AB - Here we demonstrate the independent acquisition of strikingly similar brain architectures across divergent insect taxa and even across phyla under similar adaptive pressures. Convoluted cortical gyri-like structures characterize the mushroom body calyces in the brains of certain species of insects; we have investigated in detail the cellular and ecological correlates of this morphology in the Scarabaeidae (scarab beetles). "Gyrencephalic" mushroom bodies with increased surface area and volume of calycal synaptic neuropils and increased intrinsic neuron number characterize only those species belonging to generalist plant-feeding subfamilies, whereas significantly smaller "lissencephalic" mushroom bodies are found in more specialist dung-feeding scarab beetles. Such changes are not unique to scarabs or herbivores, because the mushroom bodies of predatory beetles display similar morphological disparities in generalists vs. specialists. We also show that gyrencephalic mushroom bodies in generalist scarabs are not associated with an increase in the size of their primary input neuropil, the antennal lobe, or in the number of antennal lobe glomeruli but rather with an apparent increase in the density of calycal microglomeruli and the acquisition of calycal subpartitions. These differences suggest changes in calyx circuitry facilitating the increased demands on processing capability and flexibility imposed by the evolution of a generalist feeding ecology.

KW - Afferent

KW - Behavior

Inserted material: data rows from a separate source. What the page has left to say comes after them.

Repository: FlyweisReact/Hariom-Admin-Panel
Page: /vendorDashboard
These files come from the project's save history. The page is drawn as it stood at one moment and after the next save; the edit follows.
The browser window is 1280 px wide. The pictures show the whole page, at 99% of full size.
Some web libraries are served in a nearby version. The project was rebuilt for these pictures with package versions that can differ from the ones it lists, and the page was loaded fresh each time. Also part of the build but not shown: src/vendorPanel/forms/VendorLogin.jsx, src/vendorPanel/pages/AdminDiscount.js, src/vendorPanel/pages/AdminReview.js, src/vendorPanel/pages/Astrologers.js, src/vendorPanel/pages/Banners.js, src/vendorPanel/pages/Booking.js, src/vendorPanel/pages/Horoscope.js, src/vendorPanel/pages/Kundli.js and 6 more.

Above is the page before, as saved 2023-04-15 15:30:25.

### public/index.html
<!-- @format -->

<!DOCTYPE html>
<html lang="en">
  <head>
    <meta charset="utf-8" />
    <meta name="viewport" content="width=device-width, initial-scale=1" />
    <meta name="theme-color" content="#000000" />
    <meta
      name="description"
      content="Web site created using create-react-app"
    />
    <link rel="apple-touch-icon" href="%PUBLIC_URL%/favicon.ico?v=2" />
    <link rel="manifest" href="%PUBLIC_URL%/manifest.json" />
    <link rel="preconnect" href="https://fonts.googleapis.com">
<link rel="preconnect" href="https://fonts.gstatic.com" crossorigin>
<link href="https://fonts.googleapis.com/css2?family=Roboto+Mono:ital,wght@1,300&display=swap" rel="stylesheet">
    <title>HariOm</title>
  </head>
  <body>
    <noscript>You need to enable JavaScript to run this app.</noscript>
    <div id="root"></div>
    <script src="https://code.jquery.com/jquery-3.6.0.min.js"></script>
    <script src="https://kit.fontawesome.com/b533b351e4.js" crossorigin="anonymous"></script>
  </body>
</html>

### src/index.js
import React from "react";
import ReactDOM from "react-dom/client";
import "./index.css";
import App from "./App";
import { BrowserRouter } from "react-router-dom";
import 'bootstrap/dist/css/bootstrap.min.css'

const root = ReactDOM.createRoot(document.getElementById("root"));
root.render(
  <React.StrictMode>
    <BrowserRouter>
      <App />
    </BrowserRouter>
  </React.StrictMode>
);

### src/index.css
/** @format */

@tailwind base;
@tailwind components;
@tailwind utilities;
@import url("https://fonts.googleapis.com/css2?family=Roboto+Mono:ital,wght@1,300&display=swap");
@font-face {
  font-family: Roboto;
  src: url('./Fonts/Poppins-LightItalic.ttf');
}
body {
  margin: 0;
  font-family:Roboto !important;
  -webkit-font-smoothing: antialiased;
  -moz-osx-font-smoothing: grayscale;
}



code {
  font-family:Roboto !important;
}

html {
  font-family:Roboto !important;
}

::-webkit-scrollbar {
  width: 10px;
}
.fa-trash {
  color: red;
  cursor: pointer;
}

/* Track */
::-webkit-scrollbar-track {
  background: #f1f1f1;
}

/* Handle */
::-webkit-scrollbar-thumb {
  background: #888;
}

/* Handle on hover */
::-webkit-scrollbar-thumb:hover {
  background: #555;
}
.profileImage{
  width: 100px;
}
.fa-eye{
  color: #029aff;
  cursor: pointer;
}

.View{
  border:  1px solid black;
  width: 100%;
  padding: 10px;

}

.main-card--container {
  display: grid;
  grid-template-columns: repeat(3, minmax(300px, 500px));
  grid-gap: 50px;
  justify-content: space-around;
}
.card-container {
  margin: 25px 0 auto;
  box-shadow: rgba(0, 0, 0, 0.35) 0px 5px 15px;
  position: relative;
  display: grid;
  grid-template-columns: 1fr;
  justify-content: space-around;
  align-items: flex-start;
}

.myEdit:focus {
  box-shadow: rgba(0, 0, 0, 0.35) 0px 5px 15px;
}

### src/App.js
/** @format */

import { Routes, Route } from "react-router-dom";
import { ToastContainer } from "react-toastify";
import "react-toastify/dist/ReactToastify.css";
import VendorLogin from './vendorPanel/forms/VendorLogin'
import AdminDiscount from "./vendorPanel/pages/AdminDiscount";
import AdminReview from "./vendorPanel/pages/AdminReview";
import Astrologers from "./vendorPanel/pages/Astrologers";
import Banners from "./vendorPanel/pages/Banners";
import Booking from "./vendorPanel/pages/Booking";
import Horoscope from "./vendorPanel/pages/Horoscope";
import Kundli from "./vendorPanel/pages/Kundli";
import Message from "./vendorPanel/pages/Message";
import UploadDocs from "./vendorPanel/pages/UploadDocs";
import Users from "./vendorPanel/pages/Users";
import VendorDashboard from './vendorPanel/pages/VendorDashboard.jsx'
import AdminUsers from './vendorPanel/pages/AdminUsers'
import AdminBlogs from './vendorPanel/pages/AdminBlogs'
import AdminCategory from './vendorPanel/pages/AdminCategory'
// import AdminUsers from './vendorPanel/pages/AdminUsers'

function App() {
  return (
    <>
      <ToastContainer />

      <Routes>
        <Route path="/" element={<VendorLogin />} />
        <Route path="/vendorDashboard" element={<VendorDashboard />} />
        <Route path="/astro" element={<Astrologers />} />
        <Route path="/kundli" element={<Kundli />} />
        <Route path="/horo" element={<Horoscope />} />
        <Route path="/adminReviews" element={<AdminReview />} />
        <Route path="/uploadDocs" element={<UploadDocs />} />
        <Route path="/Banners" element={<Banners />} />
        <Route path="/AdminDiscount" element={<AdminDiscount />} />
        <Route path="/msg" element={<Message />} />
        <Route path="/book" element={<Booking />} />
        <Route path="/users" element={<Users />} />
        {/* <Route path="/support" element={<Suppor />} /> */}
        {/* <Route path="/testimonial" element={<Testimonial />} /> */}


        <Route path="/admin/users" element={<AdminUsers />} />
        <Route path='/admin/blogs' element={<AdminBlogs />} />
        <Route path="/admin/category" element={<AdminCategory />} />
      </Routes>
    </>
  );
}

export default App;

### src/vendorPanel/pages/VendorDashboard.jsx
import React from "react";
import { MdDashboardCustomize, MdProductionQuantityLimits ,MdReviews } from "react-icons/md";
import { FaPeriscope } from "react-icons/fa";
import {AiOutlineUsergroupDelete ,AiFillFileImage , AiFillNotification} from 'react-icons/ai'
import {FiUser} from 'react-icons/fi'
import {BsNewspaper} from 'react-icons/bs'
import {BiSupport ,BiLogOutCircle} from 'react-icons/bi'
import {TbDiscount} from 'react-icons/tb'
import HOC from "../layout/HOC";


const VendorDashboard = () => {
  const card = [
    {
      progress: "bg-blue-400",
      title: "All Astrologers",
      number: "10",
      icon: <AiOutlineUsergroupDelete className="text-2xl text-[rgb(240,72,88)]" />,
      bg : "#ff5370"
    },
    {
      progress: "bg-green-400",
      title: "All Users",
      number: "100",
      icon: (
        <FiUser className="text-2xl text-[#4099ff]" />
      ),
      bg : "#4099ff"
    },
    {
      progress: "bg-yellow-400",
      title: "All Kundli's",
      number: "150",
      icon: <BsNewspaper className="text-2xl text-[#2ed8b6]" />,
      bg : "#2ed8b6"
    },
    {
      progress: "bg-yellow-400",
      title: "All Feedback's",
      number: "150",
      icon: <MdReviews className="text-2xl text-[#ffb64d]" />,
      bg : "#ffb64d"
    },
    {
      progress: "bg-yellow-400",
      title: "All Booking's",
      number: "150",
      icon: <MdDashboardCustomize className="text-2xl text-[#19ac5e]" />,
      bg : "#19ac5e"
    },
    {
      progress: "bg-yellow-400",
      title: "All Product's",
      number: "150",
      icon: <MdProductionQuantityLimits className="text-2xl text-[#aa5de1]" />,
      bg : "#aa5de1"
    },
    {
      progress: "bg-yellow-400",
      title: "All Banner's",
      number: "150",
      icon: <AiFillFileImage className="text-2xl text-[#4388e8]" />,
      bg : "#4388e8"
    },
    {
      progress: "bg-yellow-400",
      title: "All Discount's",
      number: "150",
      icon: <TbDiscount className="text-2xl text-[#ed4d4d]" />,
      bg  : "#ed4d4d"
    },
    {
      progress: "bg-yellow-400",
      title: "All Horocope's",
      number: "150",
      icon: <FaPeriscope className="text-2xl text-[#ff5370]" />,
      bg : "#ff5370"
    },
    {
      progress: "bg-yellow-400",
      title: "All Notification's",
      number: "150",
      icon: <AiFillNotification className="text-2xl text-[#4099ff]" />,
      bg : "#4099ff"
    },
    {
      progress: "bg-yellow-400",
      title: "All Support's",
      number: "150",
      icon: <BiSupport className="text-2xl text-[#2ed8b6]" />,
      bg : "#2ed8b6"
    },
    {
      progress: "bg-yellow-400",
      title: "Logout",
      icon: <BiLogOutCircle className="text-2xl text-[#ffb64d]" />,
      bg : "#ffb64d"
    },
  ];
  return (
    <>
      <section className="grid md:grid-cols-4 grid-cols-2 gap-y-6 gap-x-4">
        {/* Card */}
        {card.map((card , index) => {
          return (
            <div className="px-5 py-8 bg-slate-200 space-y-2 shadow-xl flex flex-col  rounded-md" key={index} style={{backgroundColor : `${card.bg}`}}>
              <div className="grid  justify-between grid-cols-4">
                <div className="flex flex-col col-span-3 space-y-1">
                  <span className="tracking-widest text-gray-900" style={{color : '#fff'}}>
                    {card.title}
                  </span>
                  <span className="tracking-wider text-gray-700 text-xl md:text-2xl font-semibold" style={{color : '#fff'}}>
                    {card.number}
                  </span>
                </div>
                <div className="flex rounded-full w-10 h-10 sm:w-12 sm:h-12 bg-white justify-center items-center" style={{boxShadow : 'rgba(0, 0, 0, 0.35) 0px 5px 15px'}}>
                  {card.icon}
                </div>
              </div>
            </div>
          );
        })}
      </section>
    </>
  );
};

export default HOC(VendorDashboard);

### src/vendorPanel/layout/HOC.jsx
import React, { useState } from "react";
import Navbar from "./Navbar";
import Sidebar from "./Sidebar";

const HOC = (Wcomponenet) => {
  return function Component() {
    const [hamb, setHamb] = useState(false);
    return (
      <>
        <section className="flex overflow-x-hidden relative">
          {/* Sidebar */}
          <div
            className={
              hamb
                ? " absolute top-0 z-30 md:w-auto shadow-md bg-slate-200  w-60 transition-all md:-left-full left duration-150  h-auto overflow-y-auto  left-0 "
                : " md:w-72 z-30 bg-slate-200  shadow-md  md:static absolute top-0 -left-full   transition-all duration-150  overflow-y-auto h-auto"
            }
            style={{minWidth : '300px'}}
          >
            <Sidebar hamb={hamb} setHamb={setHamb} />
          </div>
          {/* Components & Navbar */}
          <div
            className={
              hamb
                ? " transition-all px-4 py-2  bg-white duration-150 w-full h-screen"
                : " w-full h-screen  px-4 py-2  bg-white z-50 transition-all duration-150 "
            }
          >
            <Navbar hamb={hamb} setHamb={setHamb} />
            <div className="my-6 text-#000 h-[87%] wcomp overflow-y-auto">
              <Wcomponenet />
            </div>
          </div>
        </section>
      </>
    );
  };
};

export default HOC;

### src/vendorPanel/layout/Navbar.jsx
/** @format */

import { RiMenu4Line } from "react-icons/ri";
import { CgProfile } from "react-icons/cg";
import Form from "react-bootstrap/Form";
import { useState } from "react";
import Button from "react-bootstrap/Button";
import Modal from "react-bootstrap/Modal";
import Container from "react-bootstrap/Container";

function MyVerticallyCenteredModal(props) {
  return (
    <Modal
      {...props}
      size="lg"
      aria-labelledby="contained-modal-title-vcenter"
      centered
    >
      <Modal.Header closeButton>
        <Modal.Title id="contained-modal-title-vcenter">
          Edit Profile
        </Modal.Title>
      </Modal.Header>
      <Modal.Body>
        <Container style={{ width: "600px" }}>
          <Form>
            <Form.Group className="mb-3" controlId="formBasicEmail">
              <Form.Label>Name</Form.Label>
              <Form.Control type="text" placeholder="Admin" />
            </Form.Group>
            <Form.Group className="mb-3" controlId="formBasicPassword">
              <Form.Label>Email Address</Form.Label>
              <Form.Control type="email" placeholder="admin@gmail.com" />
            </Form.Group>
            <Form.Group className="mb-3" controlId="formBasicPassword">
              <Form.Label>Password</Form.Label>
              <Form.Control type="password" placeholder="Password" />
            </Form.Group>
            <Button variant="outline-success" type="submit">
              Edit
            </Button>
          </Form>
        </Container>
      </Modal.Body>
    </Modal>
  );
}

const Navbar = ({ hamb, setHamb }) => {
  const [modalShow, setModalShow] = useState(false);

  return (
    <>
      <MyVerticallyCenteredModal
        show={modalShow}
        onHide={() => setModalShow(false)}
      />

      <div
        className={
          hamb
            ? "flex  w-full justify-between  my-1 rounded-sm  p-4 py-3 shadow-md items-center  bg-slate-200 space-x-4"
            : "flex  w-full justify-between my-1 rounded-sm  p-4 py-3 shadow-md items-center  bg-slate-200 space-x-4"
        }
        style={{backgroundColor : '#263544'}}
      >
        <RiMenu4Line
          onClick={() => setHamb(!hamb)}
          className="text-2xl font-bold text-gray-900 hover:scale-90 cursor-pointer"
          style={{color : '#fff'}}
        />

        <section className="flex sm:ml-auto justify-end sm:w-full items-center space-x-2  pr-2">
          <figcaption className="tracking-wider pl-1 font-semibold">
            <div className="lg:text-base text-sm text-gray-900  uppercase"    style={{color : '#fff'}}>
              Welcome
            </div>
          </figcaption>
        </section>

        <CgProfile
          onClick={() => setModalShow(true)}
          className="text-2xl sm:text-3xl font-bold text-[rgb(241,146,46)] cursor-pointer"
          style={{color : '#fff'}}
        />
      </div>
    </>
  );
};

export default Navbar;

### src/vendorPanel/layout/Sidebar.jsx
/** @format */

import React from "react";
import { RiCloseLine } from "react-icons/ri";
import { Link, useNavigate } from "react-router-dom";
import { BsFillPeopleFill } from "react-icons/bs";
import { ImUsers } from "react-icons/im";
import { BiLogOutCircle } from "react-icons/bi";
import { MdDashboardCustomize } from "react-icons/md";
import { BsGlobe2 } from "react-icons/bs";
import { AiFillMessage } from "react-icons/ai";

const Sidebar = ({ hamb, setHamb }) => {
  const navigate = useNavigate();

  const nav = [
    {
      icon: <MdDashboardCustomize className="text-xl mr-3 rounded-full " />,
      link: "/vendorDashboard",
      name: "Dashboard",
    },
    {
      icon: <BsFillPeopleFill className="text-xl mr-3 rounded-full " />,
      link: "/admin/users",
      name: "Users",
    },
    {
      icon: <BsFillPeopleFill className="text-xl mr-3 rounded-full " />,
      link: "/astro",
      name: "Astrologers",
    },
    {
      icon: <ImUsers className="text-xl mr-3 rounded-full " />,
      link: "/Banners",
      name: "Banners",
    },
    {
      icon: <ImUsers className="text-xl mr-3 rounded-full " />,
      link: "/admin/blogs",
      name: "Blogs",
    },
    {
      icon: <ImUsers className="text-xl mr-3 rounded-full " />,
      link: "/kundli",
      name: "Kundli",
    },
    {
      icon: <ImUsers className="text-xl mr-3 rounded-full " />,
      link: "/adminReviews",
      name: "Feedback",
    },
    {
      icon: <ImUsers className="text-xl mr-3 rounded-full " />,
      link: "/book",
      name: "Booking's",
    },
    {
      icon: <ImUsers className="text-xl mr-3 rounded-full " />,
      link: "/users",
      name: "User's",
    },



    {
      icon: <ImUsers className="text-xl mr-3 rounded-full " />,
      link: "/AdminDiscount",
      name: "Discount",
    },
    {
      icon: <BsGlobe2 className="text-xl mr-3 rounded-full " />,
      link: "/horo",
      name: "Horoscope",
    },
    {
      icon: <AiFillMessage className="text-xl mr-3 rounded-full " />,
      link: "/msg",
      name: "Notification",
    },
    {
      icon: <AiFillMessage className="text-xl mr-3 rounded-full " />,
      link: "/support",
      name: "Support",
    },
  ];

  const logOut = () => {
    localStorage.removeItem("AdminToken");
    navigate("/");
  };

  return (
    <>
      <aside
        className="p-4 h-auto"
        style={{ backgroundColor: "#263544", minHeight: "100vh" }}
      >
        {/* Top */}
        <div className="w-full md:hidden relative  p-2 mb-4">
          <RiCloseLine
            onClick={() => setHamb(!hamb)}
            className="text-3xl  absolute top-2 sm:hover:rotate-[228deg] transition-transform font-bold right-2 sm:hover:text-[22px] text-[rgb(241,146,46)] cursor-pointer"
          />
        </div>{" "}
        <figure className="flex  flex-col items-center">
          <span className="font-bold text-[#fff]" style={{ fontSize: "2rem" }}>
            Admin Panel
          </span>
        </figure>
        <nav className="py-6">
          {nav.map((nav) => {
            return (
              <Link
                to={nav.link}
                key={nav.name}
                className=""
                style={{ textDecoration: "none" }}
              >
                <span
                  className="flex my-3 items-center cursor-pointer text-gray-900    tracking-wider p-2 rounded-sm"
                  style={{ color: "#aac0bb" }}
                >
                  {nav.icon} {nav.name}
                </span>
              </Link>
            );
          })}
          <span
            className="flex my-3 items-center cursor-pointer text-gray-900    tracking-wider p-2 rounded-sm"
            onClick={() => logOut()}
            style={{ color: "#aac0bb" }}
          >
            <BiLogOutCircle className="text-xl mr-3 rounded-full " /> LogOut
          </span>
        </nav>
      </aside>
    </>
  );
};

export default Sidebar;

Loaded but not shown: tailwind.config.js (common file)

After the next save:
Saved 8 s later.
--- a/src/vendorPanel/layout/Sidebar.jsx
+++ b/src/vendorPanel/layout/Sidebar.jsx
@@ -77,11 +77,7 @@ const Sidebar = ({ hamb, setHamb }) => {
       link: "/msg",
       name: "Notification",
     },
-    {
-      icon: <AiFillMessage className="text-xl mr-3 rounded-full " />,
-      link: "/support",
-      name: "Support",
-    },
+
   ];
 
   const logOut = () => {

KW - Carnivore

KW - Sociality

UR - http://www.scopus.com/inward/record.url?scp=28444467744&partnerID=8YFLogxK

U2 - 10.1073/pnas.0508430102

DO - 10.1073/pnas.0508430102

M3 - Article

C2 - 16293692

AN - SCOPUS:28444467744

VL - 102

SP - 17394

EP - 17399

JO - Proceedings of the National Academy of Sciences of the United States of America

JF - Proceedings of the National Academy of Sciences of the United States of America

SN - 0027-8424

IS - 48

ER -